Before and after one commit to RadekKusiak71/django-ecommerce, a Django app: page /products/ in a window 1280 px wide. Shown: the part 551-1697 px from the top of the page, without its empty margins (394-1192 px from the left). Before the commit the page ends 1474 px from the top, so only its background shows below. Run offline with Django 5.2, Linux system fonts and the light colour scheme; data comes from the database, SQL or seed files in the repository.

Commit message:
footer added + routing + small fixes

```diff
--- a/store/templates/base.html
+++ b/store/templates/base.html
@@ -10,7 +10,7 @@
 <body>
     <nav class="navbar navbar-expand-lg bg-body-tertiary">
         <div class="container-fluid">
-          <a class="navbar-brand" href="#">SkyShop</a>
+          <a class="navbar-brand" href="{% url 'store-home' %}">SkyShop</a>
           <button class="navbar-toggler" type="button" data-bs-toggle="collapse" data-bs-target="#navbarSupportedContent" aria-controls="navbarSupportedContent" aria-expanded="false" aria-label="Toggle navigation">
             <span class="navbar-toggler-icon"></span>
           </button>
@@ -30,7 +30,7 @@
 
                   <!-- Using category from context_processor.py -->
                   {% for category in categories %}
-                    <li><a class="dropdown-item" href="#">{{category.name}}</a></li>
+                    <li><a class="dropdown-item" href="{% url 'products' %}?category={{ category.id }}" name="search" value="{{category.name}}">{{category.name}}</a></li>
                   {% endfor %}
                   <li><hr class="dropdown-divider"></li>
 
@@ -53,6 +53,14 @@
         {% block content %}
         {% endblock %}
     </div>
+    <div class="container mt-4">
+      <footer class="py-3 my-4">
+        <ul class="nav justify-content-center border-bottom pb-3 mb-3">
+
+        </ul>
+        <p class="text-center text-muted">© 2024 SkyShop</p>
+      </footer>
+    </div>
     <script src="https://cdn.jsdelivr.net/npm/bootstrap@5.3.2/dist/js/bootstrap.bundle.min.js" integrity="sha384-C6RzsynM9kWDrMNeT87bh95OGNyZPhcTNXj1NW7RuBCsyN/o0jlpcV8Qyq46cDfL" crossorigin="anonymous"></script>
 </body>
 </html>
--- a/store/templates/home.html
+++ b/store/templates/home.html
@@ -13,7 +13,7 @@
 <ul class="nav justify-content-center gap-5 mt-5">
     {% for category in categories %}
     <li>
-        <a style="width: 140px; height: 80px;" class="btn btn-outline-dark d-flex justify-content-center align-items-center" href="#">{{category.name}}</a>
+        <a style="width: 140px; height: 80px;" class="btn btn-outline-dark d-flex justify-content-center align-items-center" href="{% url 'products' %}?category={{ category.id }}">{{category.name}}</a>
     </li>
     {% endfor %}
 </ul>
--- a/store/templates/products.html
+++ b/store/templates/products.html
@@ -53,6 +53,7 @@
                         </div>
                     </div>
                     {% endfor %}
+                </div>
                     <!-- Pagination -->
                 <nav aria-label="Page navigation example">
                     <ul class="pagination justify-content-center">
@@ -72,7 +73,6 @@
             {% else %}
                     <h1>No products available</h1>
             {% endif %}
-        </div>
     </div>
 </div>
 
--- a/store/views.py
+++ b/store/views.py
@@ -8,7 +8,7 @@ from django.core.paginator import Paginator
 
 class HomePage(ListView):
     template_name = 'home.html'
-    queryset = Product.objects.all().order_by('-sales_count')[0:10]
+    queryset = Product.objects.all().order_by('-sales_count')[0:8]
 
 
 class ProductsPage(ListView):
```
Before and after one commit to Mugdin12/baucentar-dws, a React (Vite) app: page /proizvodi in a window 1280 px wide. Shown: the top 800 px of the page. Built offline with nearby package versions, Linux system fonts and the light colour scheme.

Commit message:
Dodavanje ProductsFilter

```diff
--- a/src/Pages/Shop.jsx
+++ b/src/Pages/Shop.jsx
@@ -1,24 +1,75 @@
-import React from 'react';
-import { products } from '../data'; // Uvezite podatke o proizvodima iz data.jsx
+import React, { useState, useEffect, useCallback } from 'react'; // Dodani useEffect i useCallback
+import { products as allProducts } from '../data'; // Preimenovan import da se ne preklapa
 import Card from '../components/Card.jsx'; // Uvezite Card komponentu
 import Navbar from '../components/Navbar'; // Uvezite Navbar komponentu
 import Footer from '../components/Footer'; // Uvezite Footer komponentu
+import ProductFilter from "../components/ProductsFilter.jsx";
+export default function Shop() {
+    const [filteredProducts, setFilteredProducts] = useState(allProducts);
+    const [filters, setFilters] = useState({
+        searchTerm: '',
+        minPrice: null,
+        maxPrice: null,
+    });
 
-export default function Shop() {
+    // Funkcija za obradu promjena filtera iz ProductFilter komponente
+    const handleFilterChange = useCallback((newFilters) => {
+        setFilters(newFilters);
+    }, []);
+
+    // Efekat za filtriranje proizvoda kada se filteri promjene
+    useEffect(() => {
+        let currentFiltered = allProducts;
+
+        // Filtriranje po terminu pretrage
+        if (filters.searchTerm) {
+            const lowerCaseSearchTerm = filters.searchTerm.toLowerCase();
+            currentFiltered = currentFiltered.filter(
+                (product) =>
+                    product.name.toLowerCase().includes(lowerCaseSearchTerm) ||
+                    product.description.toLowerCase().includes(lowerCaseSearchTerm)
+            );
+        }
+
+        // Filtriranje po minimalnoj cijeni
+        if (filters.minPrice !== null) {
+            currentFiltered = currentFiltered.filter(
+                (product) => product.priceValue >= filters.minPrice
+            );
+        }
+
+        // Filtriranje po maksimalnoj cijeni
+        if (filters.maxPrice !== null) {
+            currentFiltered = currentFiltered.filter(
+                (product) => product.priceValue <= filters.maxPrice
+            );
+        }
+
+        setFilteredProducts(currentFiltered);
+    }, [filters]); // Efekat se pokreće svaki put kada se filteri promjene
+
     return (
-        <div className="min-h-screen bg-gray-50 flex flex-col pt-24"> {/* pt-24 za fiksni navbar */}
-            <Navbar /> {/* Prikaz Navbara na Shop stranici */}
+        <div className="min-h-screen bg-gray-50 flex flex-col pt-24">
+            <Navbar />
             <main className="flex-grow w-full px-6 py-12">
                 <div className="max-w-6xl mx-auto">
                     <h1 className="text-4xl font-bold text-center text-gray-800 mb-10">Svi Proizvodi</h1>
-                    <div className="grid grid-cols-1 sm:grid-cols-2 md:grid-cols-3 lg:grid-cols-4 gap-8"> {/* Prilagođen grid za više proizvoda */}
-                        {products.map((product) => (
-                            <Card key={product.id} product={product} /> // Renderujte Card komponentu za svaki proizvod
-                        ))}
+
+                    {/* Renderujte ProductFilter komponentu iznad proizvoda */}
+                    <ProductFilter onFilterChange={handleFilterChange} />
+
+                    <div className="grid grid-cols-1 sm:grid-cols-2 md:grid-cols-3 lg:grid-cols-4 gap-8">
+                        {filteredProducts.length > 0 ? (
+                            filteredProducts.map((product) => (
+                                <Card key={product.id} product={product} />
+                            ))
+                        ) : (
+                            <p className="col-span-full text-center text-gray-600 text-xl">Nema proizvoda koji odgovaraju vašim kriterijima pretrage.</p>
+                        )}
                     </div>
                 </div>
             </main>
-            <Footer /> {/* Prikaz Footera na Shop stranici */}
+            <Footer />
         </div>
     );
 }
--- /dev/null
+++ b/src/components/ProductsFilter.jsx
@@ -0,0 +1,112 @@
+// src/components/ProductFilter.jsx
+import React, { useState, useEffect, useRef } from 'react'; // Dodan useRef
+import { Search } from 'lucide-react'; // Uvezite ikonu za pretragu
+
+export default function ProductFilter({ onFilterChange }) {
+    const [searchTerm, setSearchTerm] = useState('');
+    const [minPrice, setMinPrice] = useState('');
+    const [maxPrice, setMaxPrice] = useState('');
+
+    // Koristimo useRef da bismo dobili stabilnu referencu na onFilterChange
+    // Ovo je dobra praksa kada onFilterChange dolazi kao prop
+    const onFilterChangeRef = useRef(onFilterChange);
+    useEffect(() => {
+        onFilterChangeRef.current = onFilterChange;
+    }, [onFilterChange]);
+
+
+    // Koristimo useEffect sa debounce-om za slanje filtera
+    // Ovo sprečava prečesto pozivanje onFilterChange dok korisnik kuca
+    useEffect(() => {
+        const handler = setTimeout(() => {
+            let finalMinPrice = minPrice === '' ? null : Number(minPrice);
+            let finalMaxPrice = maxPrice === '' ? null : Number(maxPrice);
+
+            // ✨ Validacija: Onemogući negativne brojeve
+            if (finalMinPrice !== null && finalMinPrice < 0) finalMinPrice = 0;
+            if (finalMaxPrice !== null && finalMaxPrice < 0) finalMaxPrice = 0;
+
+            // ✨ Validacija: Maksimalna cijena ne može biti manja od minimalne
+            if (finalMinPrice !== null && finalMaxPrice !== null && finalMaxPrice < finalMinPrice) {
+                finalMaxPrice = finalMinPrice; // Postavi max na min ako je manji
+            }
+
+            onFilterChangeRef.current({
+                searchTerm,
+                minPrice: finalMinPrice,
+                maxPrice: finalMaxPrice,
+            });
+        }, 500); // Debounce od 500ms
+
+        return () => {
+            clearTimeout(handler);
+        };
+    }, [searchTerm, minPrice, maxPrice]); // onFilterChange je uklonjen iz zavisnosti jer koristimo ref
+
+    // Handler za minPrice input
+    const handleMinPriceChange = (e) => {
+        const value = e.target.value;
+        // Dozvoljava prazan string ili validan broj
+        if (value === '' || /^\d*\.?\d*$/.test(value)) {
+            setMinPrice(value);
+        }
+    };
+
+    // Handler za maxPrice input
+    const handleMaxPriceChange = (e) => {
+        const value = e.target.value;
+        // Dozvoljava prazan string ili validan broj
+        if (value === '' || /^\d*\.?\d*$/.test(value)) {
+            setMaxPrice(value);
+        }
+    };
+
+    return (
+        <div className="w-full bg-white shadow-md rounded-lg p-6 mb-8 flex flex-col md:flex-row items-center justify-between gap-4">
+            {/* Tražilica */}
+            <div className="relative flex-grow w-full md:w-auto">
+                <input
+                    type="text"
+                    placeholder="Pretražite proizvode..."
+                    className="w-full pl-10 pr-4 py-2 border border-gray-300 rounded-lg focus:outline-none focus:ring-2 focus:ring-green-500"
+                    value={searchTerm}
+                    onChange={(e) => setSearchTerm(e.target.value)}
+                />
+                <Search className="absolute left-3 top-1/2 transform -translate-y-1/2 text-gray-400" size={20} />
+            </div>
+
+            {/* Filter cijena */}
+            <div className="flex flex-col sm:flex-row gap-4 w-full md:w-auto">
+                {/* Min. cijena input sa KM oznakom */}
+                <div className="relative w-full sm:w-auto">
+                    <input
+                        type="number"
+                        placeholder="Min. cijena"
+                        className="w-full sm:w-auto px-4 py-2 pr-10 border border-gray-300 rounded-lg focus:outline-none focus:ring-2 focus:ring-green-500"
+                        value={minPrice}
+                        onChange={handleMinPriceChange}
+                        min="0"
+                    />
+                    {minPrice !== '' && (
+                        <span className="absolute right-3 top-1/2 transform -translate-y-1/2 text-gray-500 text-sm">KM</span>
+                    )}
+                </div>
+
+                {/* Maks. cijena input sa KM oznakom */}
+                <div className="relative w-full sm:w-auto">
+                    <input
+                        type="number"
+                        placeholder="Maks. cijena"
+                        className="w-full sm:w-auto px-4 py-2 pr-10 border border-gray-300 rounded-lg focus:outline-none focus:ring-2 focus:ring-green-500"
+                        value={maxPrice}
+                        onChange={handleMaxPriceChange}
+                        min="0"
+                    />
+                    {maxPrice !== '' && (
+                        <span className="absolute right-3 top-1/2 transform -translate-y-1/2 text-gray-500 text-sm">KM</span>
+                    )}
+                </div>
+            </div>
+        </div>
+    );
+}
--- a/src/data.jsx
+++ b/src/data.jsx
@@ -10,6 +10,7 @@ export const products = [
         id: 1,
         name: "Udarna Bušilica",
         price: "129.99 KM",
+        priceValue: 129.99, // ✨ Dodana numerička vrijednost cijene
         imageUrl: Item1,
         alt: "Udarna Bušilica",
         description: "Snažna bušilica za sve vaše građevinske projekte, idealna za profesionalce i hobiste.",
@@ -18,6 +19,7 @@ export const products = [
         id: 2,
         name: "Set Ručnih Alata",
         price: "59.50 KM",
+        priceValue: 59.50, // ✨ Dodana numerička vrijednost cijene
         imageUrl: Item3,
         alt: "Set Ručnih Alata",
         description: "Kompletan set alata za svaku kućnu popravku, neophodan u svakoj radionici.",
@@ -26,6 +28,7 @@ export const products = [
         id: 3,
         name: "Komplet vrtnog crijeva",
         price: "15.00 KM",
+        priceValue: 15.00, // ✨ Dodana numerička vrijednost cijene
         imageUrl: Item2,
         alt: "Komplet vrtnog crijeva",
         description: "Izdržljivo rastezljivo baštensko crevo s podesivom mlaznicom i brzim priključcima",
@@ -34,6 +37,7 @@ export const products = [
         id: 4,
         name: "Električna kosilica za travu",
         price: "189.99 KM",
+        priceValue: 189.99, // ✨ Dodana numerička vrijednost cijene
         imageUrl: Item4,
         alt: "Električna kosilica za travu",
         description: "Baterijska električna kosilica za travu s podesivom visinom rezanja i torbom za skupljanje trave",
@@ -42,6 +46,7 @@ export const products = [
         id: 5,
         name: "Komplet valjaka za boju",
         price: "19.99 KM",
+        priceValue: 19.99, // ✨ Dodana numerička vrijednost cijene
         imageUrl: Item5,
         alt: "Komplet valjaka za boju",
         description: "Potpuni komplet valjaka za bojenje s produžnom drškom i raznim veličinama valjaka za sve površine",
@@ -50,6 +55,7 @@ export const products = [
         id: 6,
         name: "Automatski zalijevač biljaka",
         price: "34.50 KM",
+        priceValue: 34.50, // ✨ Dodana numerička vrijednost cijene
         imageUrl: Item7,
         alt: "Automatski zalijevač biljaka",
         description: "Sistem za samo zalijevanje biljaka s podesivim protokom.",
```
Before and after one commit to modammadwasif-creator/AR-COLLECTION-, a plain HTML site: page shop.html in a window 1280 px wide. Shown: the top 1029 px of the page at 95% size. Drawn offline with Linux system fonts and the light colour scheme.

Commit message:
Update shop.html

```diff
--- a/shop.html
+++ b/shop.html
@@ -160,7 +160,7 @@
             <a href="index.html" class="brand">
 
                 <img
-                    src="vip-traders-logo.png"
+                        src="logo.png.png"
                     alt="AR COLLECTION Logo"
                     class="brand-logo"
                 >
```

::::::::

▶ [ACTION ITEM]
Go line by line through the data and copy any that contain "brand".

▶ [RESULT OF THE EXERCISE]
-          <a class="navbar-brand" href="#">SkyShop</a>
+          <a class="navbar-brand" href="{% url 'store-home' %}">SkyShop</a>
             <a href="index.html" class="brand">
                     class="brand-logo"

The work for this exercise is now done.